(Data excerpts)
________________________

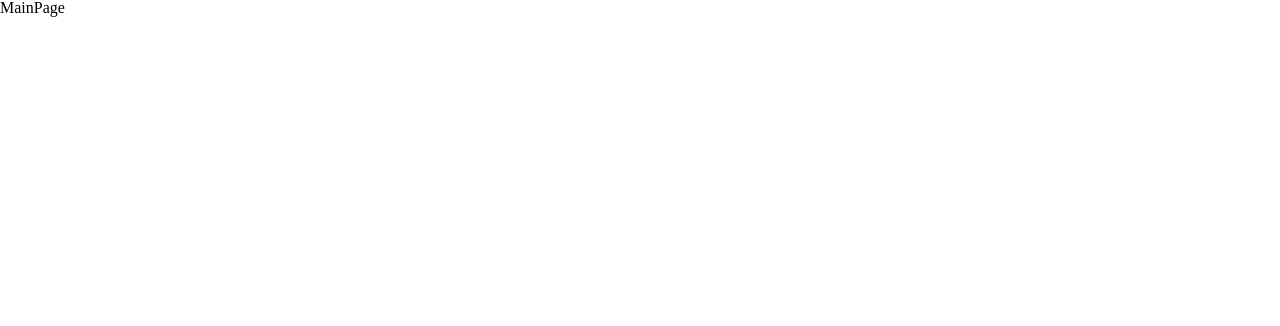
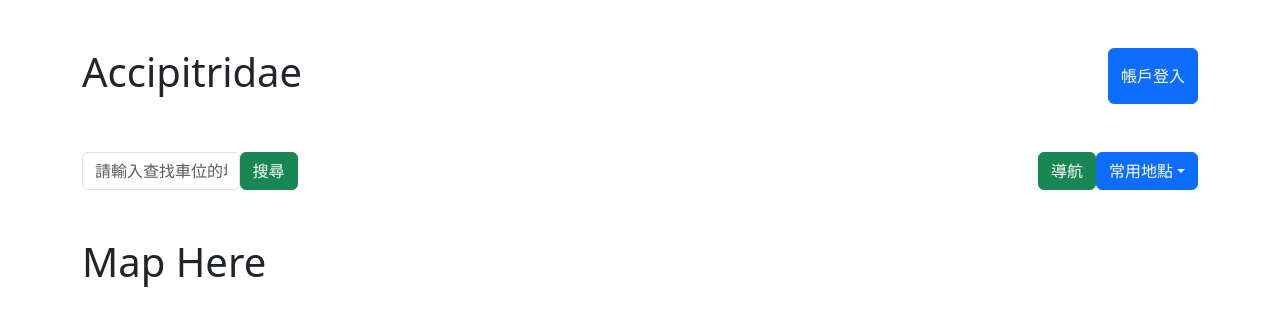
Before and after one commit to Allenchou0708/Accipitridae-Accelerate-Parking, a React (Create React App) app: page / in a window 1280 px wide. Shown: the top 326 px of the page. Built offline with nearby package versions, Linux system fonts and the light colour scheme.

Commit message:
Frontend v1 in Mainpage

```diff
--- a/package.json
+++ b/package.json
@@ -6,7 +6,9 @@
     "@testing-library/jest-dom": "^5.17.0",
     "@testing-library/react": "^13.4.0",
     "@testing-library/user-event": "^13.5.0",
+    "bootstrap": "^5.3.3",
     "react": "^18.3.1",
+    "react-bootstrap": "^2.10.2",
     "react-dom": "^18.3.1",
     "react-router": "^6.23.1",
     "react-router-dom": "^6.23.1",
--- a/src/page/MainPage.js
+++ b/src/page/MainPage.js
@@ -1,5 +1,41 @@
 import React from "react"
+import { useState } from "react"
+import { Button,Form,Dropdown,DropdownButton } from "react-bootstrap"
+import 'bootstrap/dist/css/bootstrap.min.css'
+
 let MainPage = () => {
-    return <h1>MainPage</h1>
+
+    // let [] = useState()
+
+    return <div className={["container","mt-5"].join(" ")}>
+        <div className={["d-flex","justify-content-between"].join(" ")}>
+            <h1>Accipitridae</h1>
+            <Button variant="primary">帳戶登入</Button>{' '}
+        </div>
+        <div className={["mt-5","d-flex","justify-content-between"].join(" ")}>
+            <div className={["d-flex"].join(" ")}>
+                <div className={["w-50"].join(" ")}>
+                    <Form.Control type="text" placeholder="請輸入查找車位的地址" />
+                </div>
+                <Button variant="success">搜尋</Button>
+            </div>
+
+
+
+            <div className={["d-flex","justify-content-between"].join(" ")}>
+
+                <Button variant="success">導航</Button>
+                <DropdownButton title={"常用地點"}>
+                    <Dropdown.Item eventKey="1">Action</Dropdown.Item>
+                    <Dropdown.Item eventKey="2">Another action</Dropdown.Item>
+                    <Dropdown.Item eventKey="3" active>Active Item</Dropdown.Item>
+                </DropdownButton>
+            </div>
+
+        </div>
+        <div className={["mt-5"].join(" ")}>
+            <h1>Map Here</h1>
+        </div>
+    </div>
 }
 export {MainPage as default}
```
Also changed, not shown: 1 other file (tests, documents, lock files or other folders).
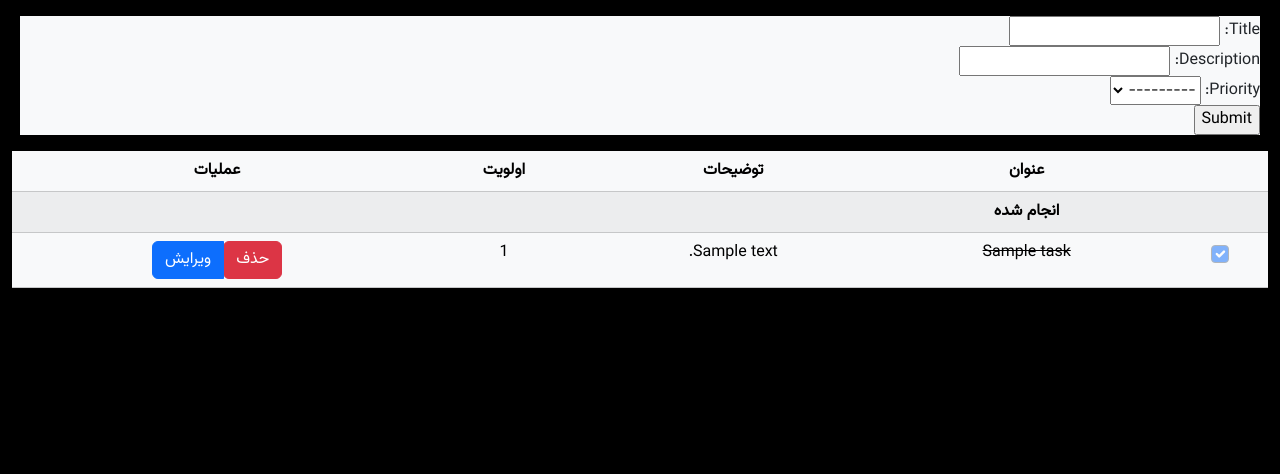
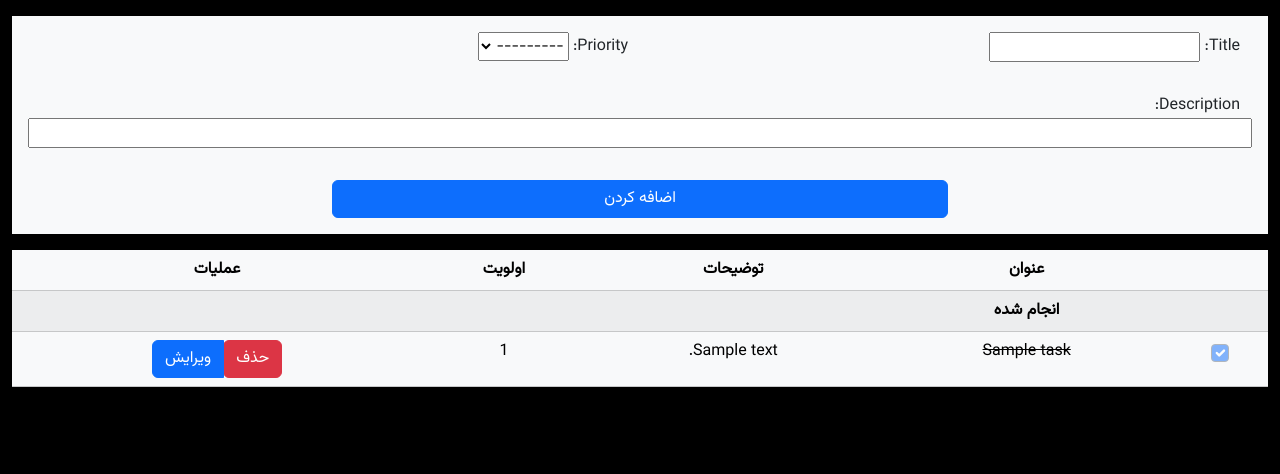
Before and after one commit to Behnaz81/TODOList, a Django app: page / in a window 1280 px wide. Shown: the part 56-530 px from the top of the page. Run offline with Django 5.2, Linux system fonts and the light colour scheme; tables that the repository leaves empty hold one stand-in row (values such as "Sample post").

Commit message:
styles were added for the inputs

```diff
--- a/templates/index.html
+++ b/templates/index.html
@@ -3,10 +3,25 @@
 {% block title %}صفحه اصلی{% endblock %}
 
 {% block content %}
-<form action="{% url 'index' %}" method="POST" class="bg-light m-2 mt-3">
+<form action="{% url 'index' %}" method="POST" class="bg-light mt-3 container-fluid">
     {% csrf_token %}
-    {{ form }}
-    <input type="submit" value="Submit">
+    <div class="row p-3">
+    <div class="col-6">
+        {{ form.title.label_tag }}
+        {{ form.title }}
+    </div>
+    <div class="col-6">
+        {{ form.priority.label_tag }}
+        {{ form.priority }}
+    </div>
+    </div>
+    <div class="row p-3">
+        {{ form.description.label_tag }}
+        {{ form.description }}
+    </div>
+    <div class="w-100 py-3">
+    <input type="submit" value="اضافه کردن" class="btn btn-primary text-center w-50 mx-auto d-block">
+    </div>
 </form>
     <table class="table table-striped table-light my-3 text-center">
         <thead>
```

________________________

Prompt: With the pictures left out, output all the entries exactly.

Exercise solution:
Before and after one commit to Allenchou0708/Accipitridae-Accelerate-Parking, a React (Create React App) app: page / in a window 1280 px wide. Shown: the top 326 px of the page. Built offline with nearby package versions, Linux system fonts and the light colour scheme.

Commit message:
Frontend v1 in Mainpage

```diff
--- a/package.json
+++ b/package.json
@@ -6,7 +6,9 @@
     "@testing-library/jest-dom": "^5.17.0",
     "@testing-library/react": "^13.4.0",
     "@testing-library/user-event": "^13.5.0",
+    "bootstrap": "^5.3.3",
     "react": "^18.3.1",
+    "react-bootstrap": "^2.10.2",
     "react-dom": "^18.3.1",
     "react-router": "^6.23.1",
     "react-router-dom": "^6.23.1",
--- a/src/page/MainPage.js
+++ b/src/page/MainPage.js
@@ -1,5 +1,41 @@
 import React from "react"
+import { useState } from "react"
+import { Button,Form,Dropdown,DropdownButton } from "react-bootstrap"
+import 'bootstrap/dist/css/bootstrap.min.css'
+
 let MainPage = () => {
-    return <h1>MainPage</h1>
+
+    // let [] = useState()
+
+    return <div className={["container","mt-5"].join(" ")}>
+        <div className={["d-flex","justify-content-between"].join(" ")}>
+            <h1>Accipitridae</h1>
+            <Button variant="primary">帳戶登入</Button>{' '}
+        </div>
+        <div className={["mt-5","d-flex","justify-content-between"].join(" ")}>
+            <div className={["d-flex"].join(" ")}>
+                <div className={["w-50"].join(" ")}>
+                    <Form.Control type="text" placeholder="請輸入查找車位的地址" />
+                </div>
+                <Button variant="success">搜尋</Button>
+            </div>
+
+
+
+            <div className={["d-flex","justify-content-between"].join(" ")}>
+
+                <Button variant="success">導航</Button>
+                <DropdownButton title={"常用地點"}>
+                    <Dropdown.Item eventKey="1">Action</Dropdown.Item>
+                    <Dropdown.Item eventKey="2">Another action</Dropdown.Item>
+                    <Dropdown.Item eventKey="3" active>Active Item</Dropdown.Item>
+                </DropdownButton>
+            </div>
+
+        </div>
+        <div className={["mt-5"].join(" ")}>
+            <h1>Map Here</h1>
+        </div>
+    </div>
 }
 export {MainPage as default}
```
Also changed, not shown: 1 other file (tests, documents, lock files or other folders).
Before and after one commit to Behnaz81/TODOList, a Django app: page / in a window 1280 px wide. Shown: the part 56-530 px from the top of the page. Run offline with Django 5.2, Linux system fonts and the light colour scheme; tables that the repository leaves empty hold one stand-in row (values such as "Sample post").

Commit message:
styles were added for the inputs

```diff
--- a/templates/index.html
+++ b/templates/index.html
@@ -3,10 +3,25 @@
 {% block title %}صفحه اصلی{% endblock %}
 
 {% block content %}
-<form action="{% url 'index' %}" method="POST" class="bg-light m-2 mt-3">
+<form action="{% url 'index' %}" method="POST" class="bg-light mt-3 container-fluid">
     {% csrf_token %}
-    {{ form }}
-    <input type="submit" value="Submit">
+    <div class="row p-3">
+    <div class="col-6">
+        {{ form.title.label_tag }}
+        {{ form.title }}
+    </div>
+    <div class="col-6">
+        {{ form.priority.label_tag }}
+        {{ form.priority }}
+    </div>
+    </div>
+    <div class="row p-3">
+        {{ form.description.label_tag }}
+        {{ form.description }}
+    </div>
+    <div class="w-100 py-3">
+    <input type="submit" value="اضافه کردن" class="btn btn-primary text-center w-50 mx-auto d-block">
+    </div>
 </form>
     <table class="table table-striped table-light my-3 text-center">
         <thead>
```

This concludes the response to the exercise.